> **EXERCISE GOAL**: Go through the entries below. Copy out every line that contains "selfhost".

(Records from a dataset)
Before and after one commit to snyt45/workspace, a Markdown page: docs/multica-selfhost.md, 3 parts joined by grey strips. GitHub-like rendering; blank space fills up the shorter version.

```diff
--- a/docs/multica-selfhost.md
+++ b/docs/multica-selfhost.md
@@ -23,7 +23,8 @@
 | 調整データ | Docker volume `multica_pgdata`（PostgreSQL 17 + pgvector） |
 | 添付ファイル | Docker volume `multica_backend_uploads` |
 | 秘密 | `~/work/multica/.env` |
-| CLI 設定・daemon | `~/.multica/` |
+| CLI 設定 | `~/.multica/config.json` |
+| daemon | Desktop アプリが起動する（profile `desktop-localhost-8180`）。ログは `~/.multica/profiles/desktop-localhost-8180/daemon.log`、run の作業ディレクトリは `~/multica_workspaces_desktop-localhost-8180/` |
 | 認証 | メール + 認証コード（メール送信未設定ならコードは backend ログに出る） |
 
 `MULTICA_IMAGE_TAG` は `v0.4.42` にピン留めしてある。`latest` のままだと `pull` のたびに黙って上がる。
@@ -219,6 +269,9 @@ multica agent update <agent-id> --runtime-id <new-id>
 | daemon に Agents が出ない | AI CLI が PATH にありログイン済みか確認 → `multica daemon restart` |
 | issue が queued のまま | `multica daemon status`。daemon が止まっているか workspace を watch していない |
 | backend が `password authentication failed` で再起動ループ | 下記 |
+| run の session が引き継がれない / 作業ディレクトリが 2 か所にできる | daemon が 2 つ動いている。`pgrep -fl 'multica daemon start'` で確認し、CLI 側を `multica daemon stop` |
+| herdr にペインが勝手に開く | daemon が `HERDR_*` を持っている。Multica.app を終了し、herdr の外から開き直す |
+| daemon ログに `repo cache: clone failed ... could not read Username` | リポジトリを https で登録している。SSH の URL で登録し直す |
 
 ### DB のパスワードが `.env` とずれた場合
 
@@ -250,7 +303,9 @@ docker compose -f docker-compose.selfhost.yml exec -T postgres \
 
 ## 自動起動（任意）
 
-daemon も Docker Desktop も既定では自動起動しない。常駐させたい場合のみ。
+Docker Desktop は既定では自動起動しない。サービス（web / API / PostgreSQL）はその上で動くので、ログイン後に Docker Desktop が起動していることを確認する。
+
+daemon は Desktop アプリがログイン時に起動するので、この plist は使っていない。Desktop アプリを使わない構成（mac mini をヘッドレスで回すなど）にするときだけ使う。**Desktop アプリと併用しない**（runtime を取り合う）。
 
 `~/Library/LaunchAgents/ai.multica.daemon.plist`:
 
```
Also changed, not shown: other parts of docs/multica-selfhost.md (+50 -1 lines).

> **RESPONSE BOX**:
Before and after one commit to snyt45/workspace, a Markdown page: docs/multica-selfhost.md, 3 parts joined by grey strips. GitHub-like rendering; blank space fills up the shorter version.
--- a/docs/multica-selfhost.md
+++ b/docs/multica-selfhost.md
@@ -250,7 +303,9 @@ docker compose -f docker-compose.selfhost.yml exec -T postgres \
Also changed, not shown: other parts of docs/multica-selfhost.md (+50 -1 lines).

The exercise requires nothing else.